=== What to produce ===
Print out the records below with nothing altered.

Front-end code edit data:
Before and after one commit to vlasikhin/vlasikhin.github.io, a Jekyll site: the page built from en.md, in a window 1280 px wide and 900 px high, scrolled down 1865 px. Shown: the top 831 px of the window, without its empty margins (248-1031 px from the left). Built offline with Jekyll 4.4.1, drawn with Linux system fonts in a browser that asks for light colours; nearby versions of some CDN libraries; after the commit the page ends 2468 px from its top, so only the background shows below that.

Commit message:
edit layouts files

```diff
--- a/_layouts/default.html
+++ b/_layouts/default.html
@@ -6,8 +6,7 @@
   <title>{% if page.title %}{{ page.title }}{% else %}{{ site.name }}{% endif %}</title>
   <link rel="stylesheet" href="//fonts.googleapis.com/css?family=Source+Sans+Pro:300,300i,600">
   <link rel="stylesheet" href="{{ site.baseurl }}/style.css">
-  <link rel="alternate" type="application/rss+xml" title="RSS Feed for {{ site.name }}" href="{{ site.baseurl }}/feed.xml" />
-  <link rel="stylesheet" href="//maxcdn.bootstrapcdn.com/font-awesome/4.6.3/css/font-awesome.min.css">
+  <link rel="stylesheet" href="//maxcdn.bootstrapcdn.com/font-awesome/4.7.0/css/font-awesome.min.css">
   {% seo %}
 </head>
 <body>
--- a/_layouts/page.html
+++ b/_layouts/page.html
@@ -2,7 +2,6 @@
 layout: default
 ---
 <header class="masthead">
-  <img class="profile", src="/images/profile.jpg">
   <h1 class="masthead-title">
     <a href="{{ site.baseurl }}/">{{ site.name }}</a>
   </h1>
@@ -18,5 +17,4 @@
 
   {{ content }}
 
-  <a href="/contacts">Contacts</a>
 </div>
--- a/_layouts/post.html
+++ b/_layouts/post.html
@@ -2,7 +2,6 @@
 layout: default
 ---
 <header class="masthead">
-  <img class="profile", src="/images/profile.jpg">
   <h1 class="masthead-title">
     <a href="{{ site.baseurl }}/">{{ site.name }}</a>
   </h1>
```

=== Solution to this problem ===
Before and after one commit to vlasikhin/vlasikhin.github.io, a Jekyll site: the page built from en.md, in a window 1280 px wide and 900 px high, scrolled down 1865 px. Shown: the top 831 px of the window, without its empty margins (248-1031 px from the left). Built offline with Jekyll 4.4.1, drawn with Linux system fonts in a browser that asks for light colours; nearby versions of some CDN libraries; after the commit the page ends 2468 px from its top, so only the background shows below that.

Commit message:
edit layouts files

```diff
--- a/_layouts/default.html
+++ b/_layouts/default.html
@@ -6,8 +6,7 @@
   <title>{% if page.title %}{{ page.title }}{% else %}{{ site.name }}{% endif %}</title>
   <link rel="stylesheet" href="//fonts.googleapis.com/css?family=Source+Sans+Pro:300,300i,600">
   <link rel="stylesheet" href="{{ site.baseurl }}/style.css">
-  <link rel="alternate" type="application/rss+xml" title="RSS Feed for {{ site.name }}" href="{{ site.baseurl }}/feed.xml" />
-  <link rel="stylesheet" href="//maxcdn.bootstrapcdn.com/font-awesome/4.6.3/css/font-awesome.min.css">
+  <link rel="stylesheet" href="//maxcdn.bootstrapcdn.com/font-awesome/4.7.0/css/font-awesome.min.css">
   {% seo %}
 </head>
 <body>
--- a/_layouts/page.html
+++ b/_layouts/page.html
@@ -2,7 +2,6 @@
 layout: default
 ---
 <header class="masthead">
-  <img class="profile", src="/images/profile.jpg">
   <h1 class="masthead-title">
     <a href="{{ site.baseurl }}/">{{ site.name }}</a>
   </h1>
@@ -18,5 +17,4 @@
 
   {{ content }}
 
-  <a href="/contacts">Contacts</a>
 </div>
--- a/_layouts/post.html
+++ b/_layouts/post.html
@@ -2,7 +2,6 @@
 layout: default
 ---
 <header class="masthead">
-  <img class="profile", src="/images/profile.jpg">
   <h1 class="masthead-title">
     <a href="{{ site.baseurl }}/">{{ site.name }}</a>
   </h1>
```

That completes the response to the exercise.